Don’t procrastinate! I feel like I tell my college students this every day. I want them to succeed, and nothing is more frustrating than receiving haphazard work or panicked emails hours before a deadline. But without procrastinating practicing my alto horn solo at a music conservatory when I was a 13, I would have completely altered my path in life and my walk with Christ.
The summer of the first year of TAM Conservatory my parents were the DYS’ at Star Lake Camp, where TAMC Chapter One happened. My dad was giving Carol Jaudes a tour of the camp while I was at a music conservatory there. I was supposed to be practicing my solo for Soloist Night in a few days, but instead I decided to say a quick hi to my dad. When Carol saw me she asked me why I hadn’t auditioned for TAMC. In my head I was thinking, “This lady is nuts! I’m not good enough for this conservatory! I was Townsperson 1 in my sixth grade production of Cinderella. I’ve peaked!” I of course didn’t say that. I just shrugged. Carol was having none of that. As if out of thin air, she pulled a page long monologue out and told me she would be back after the tour for my TAMC audition. And there went my entire solo practice time. I worked fervently to figure out how to perform this monologue. I practiced and practiced. Time was ticking away. After a couple minutes Carol came back. Now was the time. To this day, I couldn’t even tell you what the monologue was about. All I remember was fumbling through the words and some really awkward silences when I forgot where I was on the page. After I made it through Carol smiled and said, “We’ll see you in August.”
That August I spent a week delving deeply into acting techniques, performances, and discussions. It was terrifying. I think I spent every improv elective frozen in absolute fear that Chris Stoker or Ian Evans would call on me to participate. But what got me through the fear of that week was the fact that everything ultimately came back to the fact that no matter your preferred medium, we are doing this as an act of worship. And as an act of worship, shouldn’t we be pursuing excellence?
The people I met and the skills I built in my first TAMC (and the other 10+ I’ve attended since) have led me down a life path that I wouldn’t change for the world. I pursued a degree in theatre where I continued to build on my love of musical theatre but also discovered how much I adore the logistical and administrative side of stage management and producing. I did CAST for six summers of my life, three as a CAST member and three as the CAST Assistant. I’ve taught acting, singing, dance, and yes, even improv. Beyond the individual experiences, I was able to hone my ability to think critically, express and advocate for myself and other, communicate and inspire, and enjoy the journey and not just the results. These are the tenets that inspire me as I work with my college students every day. I encourage them to pursue excellence in everything they do, to have grace with others and themselves, and to take a step back and assess.
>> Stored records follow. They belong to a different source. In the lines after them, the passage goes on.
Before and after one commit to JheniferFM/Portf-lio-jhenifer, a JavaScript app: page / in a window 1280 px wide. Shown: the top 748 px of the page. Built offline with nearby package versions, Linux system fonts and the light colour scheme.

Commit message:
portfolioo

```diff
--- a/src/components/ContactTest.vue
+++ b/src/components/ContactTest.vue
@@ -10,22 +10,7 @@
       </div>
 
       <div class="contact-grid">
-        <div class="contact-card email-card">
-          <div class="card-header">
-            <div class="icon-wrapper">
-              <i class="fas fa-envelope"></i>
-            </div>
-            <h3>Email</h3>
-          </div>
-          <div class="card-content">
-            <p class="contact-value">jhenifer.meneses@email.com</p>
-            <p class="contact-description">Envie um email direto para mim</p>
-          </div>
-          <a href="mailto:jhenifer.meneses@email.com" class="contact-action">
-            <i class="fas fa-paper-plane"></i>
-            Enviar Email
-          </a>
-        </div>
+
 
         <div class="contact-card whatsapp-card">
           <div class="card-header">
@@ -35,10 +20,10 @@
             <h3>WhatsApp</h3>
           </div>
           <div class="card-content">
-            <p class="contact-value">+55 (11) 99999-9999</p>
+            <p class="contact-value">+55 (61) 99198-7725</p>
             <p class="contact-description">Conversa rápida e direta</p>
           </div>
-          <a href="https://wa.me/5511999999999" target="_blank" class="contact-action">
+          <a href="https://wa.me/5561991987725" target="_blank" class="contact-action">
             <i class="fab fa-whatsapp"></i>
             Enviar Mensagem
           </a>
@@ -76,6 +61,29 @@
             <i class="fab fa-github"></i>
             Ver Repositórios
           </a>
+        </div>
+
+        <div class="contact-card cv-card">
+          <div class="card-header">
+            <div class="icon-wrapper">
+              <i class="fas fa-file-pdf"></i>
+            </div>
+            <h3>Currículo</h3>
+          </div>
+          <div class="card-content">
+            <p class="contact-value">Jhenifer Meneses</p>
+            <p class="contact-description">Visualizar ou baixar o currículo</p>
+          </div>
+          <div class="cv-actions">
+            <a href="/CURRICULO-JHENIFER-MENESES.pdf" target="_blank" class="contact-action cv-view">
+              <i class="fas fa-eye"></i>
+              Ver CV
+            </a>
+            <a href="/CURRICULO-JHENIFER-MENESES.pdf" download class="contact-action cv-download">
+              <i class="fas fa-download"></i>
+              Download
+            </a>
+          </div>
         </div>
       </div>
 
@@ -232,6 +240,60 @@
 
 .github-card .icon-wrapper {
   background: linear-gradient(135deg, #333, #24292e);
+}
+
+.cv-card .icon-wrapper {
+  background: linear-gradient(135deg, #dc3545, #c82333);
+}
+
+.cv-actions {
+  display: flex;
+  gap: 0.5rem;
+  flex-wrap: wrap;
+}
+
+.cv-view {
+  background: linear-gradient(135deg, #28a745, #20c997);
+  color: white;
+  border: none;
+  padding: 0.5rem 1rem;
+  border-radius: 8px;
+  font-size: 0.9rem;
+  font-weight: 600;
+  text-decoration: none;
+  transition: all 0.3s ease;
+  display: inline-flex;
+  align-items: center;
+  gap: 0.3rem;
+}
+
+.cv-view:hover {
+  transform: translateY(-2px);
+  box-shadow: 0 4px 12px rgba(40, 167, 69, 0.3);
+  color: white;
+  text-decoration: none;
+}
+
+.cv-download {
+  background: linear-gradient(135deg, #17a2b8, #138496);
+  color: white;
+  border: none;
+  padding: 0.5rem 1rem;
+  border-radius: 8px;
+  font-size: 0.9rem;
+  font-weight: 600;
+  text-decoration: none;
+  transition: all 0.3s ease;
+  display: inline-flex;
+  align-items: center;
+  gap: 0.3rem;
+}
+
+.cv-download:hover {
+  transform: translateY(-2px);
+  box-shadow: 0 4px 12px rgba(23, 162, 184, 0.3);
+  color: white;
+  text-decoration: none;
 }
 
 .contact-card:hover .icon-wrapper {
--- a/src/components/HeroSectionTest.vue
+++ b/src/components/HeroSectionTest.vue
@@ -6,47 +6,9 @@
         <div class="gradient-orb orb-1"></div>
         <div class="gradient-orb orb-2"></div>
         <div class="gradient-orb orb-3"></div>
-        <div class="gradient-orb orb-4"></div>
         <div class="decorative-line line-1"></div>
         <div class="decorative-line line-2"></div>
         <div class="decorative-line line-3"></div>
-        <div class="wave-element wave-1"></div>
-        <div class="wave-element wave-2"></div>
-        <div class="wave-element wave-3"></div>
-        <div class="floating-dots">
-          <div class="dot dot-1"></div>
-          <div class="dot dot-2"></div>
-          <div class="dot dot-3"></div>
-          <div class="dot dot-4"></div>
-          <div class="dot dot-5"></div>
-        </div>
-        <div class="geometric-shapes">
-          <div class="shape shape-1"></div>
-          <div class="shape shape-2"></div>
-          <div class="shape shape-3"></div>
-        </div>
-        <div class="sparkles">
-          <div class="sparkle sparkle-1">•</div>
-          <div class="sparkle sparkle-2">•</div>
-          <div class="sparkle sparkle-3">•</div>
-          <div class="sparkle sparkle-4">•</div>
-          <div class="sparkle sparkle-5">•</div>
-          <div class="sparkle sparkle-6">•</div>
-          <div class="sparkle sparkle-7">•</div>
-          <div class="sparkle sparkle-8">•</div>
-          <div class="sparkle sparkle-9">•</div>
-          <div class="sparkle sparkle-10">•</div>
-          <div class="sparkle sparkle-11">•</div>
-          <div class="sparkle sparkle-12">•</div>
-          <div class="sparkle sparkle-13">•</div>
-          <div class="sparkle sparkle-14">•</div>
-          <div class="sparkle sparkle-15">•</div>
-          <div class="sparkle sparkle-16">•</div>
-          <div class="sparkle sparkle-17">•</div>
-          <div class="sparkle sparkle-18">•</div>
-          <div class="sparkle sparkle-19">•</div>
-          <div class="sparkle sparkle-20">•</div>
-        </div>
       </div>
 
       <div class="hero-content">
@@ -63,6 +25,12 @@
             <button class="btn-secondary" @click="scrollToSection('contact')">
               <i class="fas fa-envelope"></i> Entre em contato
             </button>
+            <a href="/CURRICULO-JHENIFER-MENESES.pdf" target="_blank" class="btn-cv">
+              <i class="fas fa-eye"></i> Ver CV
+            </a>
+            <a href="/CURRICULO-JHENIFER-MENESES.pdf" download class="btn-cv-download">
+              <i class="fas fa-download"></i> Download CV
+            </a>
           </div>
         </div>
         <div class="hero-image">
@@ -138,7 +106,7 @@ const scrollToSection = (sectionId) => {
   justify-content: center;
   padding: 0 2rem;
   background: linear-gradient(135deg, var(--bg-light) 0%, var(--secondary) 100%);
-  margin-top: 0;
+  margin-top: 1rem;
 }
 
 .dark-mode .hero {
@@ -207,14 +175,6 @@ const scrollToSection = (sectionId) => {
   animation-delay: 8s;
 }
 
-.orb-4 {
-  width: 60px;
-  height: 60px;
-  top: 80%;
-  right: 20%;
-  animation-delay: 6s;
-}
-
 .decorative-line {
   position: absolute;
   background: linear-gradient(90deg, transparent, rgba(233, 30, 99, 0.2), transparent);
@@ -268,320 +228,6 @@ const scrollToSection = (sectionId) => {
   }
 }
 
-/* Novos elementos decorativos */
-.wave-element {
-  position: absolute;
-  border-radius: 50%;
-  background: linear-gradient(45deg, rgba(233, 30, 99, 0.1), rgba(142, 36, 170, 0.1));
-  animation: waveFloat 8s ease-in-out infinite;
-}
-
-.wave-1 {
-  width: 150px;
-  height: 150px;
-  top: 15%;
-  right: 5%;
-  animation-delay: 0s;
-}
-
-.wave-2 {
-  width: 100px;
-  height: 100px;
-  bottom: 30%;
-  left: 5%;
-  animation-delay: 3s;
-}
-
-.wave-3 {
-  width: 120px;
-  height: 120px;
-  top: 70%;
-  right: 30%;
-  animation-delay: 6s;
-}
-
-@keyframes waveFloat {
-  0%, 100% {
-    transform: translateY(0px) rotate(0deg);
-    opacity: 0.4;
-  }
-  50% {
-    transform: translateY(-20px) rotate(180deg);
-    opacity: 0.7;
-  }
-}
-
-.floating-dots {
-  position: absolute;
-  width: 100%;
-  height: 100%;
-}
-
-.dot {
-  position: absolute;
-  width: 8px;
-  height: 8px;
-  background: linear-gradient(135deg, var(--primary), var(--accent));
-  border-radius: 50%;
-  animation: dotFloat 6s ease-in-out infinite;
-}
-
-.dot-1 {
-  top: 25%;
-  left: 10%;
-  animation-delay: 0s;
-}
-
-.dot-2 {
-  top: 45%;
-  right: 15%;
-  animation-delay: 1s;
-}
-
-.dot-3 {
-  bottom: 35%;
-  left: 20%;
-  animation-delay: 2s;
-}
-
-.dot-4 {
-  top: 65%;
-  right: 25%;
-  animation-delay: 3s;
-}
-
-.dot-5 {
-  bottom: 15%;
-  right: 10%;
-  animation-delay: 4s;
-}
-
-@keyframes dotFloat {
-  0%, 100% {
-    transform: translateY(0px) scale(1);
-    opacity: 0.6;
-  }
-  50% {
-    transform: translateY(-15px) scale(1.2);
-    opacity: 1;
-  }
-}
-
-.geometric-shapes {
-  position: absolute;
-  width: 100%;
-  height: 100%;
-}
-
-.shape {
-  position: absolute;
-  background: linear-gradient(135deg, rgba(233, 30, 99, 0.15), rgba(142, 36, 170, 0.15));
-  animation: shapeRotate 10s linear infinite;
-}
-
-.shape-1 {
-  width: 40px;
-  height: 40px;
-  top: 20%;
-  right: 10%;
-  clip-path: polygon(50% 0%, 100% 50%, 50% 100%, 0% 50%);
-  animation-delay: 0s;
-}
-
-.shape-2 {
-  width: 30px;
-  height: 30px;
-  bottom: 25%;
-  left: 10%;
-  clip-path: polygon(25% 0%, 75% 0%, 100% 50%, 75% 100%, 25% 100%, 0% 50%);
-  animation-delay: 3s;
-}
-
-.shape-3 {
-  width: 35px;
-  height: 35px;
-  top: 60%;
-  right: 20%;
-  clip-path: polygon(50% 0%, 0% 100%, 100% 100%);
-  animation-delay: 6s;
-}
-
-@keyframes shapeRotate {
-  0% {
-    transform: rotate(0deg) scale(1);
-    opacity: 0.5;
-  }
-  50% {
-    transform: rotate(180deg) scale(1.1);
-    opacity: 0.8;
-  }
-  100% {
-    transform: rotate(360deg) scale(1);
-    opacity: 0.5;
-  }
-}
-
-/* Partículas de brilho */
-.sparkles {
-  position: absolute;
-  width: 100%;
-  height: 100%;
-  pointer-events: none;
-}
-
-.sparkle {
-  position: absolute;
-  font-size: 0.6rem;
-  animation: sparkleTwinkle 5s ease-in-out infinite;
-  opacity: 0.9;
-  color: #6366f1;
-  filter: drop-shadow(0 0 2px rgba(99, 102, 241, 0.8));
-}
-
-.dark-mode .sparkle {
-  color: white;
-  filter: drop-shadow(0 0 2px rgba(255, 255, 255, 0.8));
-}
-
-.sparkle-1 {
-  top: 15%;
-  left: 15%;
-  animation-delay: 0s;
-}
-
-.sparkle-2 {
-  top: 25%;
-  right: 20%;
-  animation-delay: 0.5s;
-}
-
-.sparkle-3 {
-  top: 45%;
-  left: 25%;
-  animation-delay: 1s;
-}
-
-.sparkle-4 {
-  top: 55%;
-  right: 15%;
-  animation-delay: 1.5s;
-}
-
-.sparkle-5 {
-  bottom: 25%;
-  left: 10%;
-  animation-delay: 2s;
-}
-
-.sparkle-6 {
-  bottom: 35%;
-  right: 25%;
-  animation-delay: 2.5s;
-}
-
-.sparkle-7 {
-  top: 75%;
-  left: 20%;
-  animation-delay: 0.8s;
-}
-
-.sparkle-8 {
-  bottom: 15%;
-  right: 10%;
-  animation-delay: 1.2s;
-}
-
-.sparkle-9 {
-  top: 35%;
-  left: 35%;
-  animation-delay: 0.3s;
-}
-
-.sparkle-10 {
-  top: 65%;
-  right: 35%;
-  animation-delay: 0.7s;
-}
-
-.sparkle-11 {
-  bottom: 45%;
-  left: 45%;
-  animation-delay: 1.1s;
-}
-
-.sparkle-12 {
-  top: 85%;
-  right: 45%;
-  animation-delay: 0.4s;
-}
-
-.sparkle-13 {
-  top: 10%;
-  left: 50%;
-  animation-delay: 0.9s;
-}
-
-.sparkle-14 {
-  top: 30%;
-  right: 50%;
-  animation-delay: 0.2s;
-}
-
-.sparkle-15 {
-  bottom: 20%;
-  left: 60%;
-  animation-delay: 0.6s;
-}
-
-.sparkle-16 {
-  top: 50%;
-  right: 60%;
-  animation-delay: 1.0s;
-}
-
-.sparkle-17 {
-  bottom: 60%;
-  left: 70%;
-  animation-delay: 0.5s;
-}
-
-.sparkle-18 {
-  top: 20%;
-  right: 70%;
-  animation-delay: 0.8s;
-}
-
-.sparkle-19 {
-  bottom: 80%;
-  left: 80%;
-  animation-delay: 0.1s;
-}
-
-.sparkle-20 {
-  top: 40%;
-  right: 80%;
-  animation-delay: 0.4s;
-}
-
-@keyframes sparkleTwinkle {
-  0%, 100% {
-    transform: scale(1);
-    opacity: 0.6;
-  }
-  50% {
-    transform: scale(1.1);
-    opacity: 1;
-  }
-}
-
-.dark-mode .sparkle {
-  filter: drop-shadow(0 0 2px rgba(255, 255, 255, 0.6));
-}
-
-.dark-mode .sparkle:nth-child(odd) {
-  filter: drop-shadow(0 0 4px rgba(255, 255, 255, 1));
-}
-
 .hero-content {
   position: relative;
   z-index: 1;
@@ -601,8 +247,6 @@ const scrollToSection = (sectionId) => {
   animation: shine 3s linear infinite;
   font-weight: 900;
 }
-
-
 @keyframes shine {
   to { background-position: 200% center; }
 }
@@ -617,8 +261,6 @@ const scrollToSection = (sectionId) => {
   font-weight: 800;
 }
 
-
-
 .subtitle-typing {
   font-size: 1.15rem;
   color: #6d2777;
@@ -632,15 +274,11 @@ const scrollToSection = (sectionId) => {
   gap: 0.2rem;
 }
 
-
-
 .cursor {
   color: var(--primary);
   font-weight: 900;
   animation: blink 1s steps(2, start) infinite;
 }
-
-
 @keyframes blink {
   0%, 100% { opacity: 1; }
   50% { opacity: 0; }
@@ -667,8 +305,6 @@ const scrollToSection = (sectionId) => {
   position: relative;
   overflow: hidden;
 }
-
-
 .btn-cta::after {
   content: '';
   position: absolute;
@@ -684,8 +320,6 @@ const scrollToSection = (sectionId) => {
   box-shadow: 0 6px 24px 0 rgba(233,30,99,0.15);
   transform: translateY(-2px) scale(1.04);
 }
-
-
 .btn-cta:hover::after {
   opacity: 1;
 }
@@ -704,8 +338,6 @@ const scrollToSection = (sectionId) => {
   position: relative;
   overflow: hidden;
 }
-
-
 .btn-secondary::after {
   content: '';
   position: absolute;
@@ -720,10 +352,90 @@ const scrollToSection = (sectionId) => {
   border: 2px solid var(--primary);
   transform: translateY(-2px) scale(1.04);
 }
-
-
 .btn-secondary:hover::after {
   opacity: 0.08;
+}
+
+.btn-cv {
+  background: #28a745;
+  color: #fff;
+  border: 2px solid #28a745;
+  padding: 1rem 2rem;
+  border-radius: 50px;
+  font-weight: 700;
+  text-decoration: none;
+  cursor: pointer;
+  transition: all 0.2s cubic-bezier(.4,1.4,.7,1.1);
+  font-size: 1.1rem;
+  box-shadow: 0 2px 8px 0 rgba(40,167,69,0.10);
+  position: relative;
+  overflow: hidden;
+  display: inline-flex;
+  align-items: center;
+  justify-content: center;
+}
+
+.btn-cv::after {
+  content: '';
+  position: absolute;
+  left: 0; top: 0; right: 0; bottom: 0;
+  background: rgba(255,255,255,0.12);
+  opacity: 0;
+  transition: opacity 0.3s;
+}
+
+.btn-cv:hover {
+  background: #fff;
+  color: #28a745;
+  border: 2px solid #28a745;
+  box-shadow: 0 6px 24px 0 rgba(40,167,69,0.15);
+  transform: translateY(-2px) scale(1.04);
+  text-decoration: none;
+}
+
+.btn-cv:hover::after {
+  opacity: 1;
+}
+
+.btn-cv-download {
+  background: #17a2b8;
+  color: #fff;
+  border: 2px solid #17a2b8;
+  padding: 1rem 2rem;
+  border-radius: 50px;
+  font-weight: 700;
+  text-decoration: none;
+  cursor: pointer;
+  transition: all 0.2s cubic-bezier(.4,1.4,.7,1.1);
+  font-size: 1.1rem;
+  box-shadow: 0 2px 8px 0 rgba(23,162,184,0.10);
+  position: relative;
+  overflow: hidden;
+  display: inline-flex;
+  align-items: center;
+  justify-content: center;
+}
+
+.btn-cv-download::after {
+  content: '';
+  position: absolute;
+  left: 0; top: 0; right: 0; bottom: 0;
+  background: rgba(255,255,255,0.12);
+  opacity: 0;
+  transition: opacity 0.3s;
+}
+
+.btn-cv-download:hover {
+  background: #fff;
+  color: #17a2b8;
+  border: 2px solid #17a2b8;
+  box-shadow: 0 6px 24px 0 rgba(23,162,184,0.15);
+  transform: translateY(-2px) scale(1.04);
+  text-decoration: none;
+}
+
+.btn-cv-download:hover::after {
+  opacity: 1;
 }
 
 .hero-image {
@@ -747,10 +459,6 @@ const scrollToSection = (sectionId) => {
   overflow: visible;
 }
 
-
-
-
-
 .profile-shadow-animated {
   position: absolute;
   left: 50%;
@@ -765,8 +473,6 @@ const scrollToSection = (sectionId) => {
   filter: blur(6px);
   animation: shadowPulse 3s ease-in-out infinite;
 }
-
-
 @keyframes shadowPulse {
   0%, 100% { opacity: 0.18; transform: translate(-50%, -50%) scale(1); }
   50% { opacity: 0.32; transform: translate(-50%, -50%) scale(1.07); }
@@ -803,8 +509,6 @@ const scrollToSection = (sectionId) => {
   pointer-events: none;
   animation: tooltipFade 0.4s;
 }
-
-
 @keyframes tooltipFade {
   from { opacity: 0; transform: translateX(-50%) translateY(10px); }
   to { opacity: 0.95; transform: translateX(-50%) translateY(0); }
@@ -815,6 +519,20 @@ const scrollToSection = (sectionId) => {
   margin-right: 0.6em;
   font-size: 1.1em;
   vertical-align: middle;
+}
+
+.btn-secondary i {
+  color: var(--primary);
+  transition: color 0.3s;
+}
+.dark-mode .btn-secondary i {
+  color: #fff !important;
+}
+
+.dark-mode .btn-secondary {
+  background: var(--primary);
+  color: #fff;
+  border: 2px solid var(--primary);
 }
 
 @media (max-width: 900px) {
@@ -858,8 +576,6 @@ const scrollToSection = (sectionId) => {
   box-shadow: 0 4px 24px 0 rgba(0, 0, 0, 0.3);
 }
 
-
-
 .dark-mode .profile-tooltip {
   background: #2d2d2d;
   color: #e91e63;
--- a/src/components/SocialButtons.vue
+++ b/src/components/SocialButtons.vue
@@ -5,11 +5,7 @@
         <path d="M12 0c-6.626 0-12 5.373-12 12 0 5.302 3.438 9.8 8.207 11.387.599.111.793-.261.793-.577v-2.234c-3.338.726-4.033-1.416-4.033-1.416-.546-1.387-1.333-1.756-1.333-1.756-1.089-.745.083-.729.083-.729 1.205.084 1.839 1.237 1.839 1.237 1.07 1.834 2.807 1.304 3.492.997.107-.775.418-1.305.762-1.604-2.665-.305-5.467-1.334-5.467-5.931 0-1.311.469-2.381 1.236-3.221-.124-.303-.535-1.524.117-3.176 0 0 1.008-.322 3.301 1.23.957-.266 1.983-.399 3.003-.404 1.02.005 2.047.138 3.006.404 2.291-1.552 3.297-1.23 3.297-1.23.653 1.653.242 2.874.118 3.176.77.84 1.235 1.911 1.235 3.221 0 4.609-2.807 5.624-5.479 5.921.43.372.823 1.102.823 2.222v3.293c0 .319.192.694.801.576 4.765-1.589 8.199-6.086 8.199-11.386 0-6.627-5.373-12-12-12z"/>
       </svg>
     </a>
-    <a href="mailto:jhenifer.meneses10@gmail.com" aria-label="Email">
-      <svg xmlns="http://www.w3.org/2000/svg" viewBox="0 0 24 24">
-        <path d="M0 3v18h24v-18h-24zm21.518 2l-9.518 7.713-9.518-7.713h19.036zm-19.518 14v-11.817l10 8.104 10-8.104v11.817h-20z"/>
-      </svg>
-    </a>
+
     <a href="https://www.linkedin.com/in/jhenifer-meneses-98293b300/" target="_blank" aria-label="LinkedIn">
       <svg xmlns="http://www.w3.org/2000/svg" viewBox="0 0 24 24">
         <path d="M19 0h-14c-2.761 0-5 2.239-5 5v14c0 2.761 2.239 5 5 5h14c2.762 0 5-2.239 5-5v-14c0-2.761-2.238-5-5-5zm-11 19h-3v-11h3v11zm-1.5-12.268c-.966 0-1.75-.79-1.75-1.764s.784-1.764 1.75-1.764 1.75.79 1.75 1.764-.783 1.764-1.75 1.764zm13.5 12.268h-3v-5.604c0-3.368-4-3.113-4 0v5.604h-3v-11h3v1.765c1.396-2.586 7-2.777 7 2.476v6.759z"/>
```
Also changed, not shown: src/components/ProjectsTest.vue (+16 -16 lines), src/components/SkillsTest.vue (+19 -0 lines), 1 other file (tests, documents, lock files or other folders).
As a follower of Christ, participation in arts ministries has completely changed my relationship to Christ and understanding of worship. It is why I was able to continue my walk through high school, college, and beyond. Singing, acting, dancing, and even calling a show from the booth in the back of the house has become an act of worship. So though I always tell my students they shouldn’t procrastinate, I wouldn’t have changed the afternoon that became a catalyst for my life or walk with Christ for the world. So I guess, sometimes it’s ok to procrastinate! Just don’t tell my students that!